[Source information]:

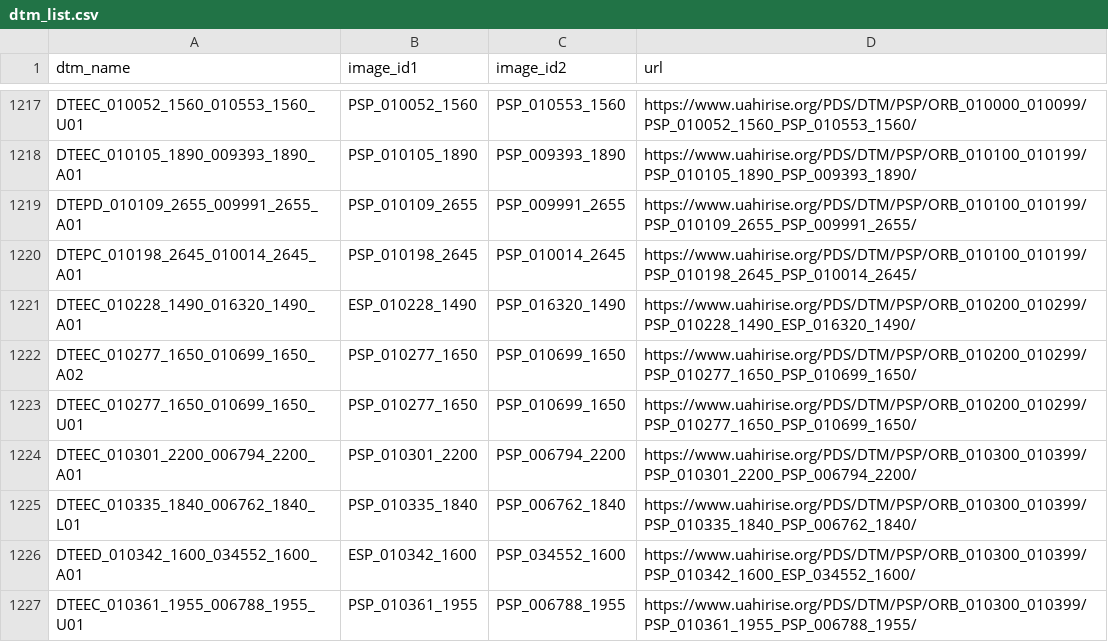
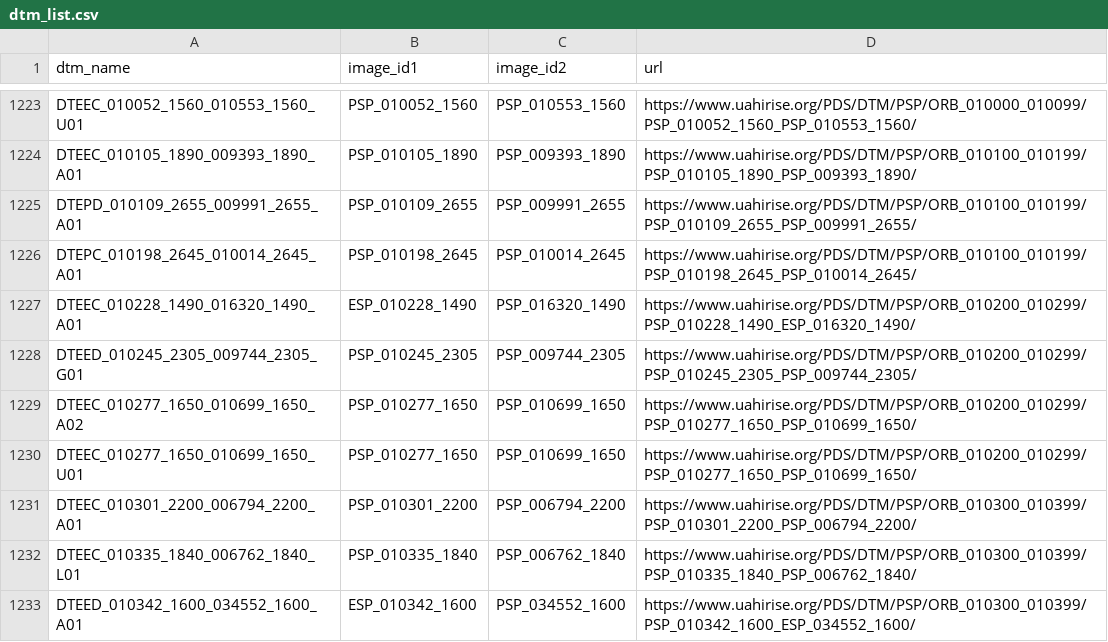
Before and after one commit to EuibinK/HDEM-Mars_Setup, a CSV file: dtm_list.csv, drawn as a sheet; only a part is shown, gaps mark what is left out; the shorter side is filled out with more unchanged rows; the diff covers the shown part only; the diff names each change by its address in the sheet, - before the commit and + after, or states it on an @@ line.

```diff
--- a/dtm_list.csv
+++ b/dtm_list.csv
+row 1228: DTEED_010245_2305_009744_2305_G01 | PSP_010245_2305 | PSP_009744_2305 | https://www.uahirise.org/PDS/DTM/PSP/ORB_010200_010299/PSP_010245_2305_PSP_009744_2305/
```
Also changed, not shown: 6 added rows elsewhere in this file, 1 other file.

[Work required]: Read the data above and pull out each line that holds the string "rows".

[Answer to the problem]:
Before and after one commit to EuibinK/HDEM-Mars_Setup, a CSV file: dtm_list.csv, drawn as a sheet; only a part is shown, gaps mark what is left out; the shorter side is filled out with more unchanged rows; the diff covers the shown part only; the diff names each change by its address in the sheet, - before the commit and + after, or states it on an @@ line.
Also changed, not shown: 6 added rows elsewhere in this file, 1 other file.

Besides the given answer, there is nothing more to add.